What to produce: Where in the listing does the word "required" appear? Report each line that holds it.

Entries shown:
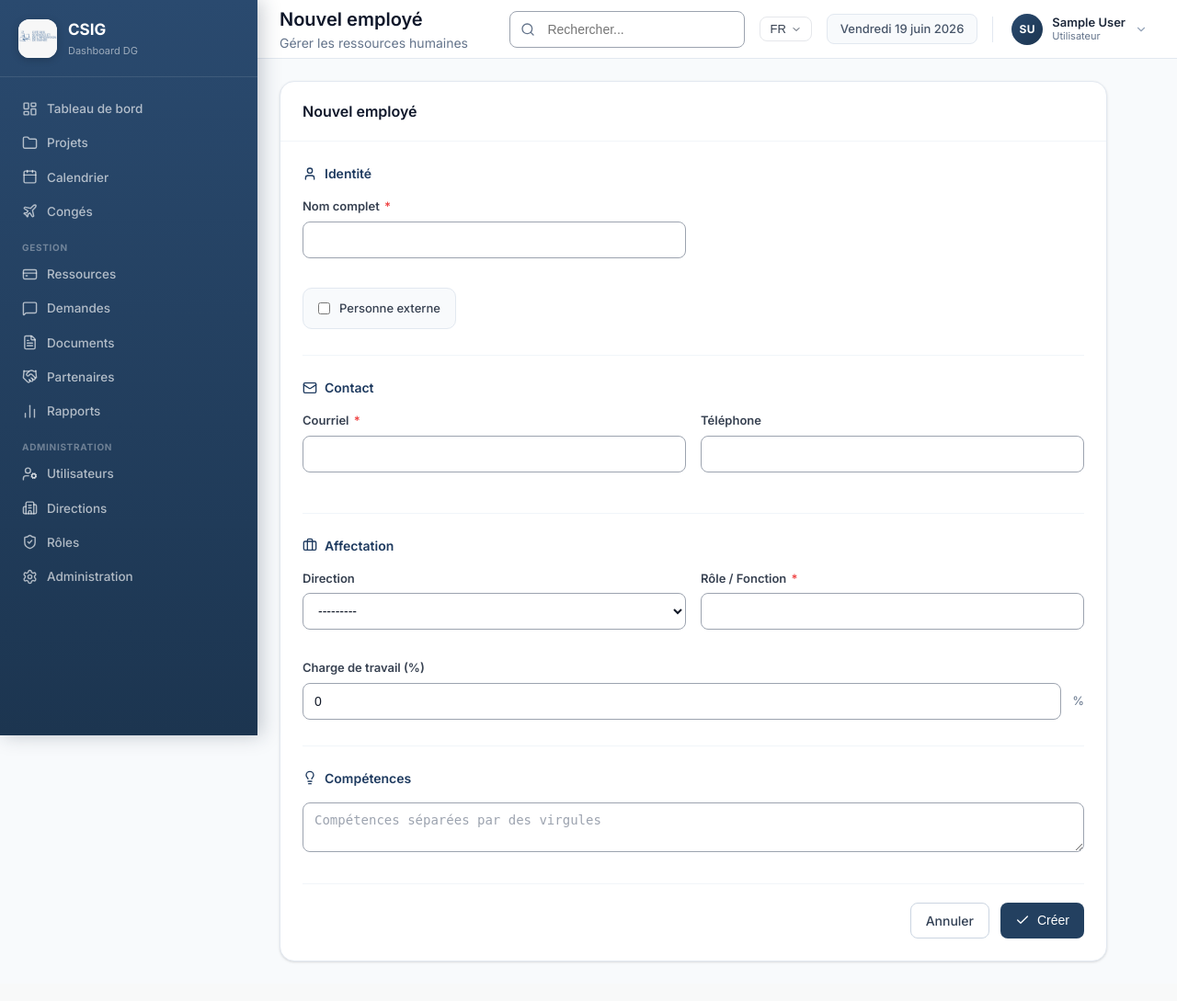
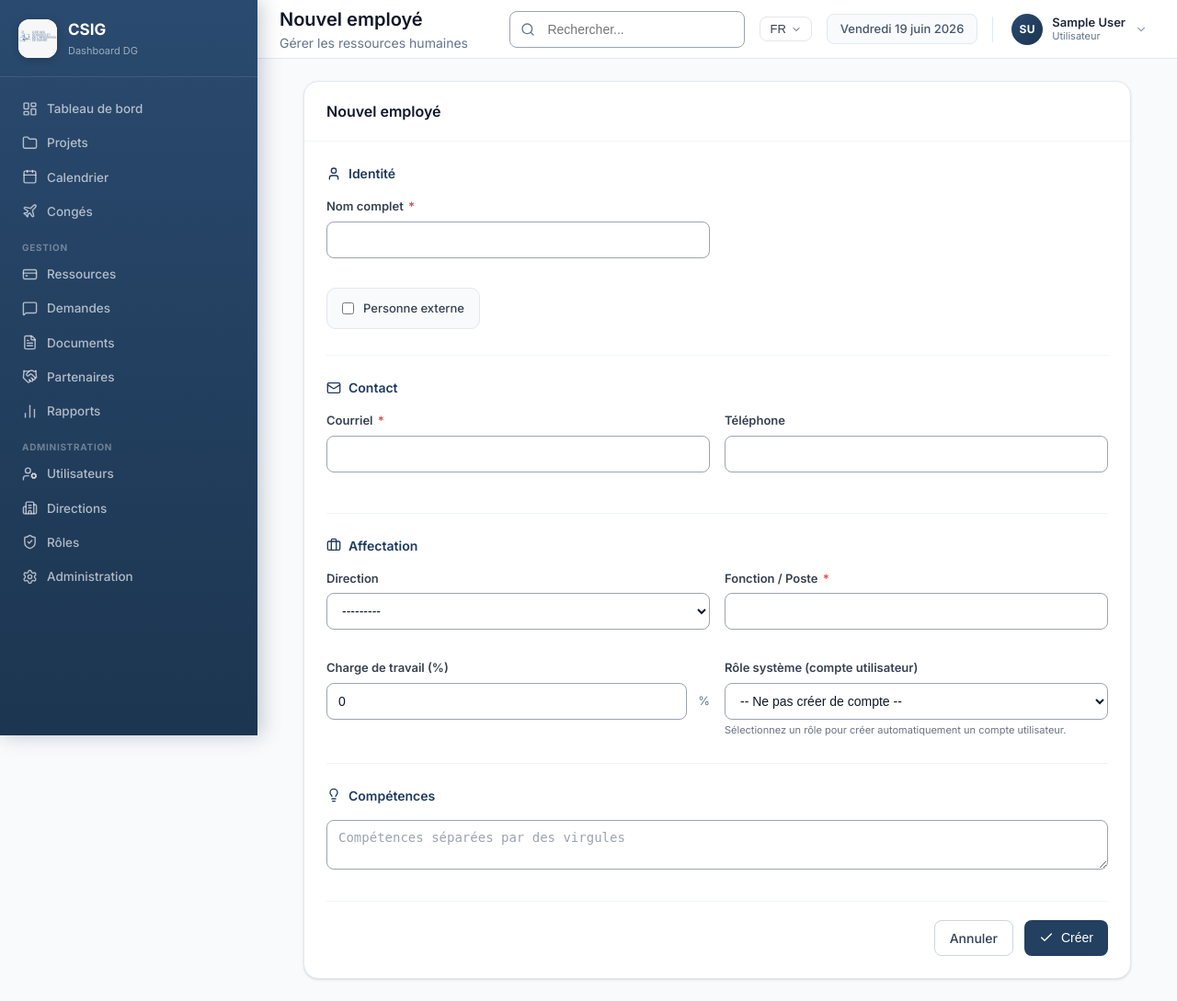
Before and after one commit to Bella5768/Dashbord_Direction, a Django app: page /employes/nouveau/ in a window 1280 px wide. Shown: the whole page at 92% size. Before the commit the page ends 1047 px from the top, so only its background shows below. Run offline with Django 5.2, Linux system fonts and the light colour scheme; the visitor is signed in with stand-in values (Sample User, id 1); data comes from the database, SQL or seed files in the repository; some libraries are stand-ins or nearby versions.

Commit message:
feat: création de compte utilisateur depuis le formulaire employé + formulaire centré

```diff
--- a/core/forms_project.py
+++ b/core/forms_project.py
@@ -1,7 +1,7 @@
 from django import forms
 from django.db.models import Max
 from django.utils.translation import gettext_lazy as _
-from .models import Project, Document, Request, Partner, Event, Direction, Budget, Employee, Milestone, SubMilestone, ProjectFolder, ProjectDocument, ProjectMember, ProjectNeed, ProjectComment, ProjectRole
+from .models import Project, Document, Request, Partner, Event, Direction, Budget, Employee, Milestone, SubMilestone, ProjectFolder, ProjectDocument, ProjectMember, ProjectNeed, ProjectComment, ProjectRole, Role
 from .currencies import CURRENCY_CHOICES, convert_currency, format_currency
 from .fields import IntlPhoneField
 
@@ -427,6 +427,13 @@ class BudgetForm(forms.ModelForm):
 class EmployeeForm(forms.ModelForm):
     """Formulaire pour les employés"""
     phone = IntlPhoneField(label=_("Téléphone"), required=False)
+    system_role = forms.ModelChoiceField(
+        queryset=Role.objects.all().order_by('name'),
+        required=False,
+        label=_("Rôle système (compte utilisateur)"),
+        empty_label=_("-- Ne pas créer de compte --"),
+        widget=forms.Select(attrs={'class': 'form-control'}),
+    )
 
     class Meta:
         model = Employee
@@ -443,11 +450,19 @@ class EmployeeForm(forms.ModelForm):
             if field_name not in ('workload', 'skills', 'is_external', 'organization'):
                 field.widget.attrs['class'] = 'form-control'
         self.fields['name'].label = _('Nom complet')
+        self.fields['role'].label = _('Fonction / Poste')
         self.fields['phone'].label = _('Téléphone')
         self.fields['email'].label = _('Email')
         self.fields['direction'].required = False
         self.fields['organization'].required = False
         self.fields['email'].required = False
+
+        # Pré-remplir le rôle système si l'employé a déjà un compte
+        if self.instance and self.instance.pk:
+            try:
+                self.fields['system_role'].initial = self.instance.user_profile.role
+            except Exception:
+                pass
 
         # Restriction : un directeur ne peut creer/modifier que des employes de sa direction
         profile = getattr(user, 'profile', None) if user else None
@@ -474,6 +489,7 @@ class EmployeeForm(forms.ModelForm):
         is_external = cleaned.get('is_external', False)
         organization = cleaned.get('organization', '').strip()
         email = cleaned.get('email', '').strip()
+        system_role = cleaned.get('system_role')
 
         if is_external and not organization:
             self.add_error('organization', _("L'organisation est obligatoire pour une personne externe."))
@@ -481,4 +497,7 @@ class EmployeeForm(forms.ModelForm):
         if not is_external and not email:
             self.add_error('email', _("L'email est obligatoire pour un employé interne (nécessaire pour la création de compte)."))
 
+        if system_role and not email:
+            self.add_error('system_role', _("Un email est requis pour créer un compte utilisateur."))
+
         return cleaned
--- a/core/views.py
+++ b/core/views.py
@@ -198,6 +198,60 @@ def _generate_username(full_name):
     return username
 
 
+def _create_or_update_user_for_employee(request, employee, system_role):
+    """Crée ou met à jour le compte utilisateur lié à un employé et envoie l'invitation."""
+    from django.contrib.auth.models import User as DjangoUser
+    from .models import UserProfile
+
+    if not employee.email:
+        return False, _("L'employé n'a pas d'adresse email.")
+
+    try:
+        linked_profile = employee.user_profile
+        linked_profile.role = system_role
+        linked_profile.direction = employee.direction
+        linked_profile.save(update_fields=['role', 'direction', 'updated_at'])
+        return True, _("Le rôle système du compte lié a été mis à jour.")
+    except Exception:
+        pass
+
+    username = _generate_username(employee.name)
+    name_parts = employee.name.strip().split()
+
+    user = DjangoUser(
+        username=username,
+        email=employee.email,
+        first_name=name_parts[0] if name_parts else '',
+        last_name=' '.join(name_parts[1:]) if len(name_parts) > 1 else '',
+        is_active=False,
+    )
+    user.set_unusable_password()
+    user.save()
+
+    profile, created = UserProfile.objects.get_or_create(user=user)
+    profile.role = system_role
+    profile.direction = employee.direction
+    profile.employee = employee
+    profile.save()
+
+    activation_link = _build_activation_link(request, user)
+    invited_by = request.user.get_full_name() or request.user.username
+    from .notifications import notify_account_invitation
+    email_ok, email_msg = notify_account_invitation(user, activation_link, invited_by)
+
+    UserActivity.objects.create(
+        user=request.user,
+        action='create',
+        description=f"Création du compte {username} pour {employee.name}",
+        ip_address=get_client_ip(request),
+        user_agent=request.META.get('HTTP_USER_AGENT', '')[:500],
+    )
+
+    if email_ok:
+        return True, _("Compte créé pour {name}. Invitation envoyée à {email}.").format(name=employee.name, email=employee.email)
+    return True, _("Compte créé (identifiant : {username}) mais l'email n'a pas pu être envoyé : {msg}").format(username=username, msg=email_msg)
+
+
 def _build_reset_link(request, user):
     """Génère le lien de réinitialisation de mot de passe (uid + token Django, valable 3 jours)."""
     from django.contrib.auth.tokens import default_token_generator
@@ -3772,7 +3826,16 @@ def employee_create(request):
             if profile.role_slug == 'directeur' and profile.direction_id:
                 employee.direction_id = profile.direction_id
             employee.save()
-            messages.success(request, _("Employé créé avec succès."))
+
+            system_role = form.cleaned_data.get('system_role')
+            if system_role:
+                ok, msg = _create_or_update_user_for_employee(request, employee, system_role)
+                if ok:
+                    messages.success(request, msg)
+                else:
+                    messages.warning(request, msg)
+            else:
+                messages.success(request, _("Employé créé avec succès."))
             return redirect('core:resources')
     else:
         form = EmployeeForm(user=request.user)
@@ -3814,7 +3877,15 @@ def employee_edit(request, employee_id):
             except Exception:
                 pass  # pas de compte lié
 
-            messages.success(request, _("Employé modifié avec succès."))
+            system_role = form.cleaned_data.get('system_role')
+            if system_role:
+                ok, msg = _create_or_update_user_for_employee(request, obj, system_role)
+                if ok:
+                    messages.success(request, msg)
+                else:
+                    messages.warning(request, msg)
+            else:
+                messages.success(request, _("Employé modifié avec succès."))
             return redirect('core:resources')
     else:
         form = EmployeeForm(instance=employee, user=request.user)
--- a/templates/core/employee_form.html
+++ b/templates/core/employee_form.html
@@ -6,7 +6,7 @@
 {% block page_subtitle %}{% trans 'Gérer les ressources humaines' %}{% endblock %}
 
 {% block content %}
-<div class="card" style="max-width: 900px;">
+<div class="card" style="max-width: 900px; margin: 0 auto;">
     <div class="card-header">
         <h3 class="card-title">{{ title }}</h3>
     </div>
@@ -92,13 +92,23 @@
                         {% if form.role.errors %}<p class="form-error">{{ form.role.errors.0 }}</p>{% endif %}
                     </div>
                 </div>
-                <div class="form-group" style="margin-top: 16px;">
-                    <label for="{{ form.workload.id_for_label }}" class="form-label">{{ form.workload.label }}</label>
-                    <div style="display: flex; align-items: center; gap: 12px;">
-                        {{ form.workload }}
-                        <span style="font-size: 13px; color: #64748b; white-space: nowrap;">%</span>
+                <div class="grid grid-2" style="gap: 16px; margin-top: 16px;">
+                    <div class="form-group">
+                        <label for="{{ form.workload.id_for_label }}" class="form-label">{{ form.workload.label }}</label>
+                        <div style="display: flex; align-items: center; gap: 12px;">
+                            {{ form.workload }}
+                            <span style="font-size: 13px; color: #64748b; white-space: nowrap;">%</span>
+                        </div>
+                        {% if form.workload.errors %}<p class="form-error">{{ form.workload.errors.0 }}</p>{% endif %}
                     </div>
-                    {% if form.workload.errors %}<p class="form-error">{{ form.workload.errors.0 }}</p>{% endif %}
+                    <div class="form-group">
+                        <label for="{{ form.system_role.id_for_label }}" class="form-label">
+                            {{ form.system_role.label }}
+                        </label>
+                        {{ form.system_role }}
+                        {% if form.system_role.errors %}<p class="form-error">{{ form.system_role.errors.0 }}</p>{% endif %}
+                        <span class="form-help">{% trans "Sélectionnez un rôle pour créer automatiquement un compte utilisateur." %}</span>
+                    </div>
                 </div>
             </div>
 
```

Output:
     phone = IntlPhoneField(label=_("Téléphone"), required=False)
+        required=False,
         self.fields['direction'].required = False
         self.fields['organization'].required = False
         self.fields['email'].required = False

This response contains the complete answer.